EXERCISE:
Tally the lines of the records below that include the word "exploration", and write down only that tally.

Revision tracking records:
○ ○ ○
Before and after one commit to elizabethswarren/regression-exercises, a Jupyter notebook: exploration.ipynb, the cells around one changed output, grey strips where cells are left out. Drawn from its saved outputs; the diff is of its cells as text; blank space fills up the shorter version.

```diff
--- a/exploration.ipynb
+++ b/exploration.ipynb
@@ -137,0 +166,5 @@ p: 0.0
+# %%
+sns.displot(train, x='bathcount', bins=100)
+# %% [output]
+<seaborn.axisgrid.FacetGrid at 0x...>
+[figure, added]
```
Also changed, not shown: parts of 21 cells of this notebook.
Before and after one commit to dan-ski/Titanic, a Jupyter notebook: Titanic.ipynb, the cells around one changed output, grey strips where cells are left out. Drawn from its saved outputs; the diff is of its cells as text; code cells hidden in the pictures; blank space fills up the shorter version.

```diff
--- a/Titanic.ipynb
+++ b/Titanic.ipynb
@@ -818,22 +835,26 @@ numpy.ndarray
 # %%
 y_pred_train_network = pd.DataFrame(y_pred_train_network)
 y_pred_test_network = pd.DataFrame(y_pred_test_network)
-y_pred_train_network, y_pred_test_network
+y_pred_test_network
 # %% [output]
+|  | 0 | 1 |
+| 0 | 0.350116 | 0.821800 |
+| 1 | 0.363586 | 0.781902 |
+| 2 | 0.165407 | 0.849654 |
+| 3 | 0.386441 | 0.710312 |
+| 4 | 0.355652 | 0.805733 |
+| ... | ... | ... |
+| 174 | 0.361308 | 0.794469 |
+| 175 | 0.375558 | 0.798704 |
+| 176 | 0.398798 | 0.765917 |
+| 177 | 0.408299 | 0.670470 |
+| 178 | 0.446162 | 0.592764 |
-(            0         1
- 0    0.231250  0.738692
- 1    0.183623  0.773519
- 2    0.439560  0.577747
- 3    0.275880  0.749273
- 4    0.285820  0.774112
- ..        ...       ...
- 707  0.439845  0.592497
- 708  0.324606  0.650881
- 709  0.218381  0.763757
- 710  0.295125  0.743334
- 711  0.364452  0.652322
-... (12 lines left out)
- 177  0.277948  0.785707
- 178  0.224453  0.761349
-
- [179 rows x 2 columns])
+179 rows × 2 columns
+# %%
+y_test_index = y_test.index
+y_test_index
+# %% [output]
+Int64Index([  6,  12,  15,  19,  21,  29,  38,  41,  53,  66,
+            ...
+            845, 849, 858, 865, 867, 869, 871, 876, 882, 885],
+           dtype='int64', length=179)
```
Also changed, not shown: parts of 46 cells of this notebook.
○ ○ ○
ANSWER FOR THIS EXERCISE:
3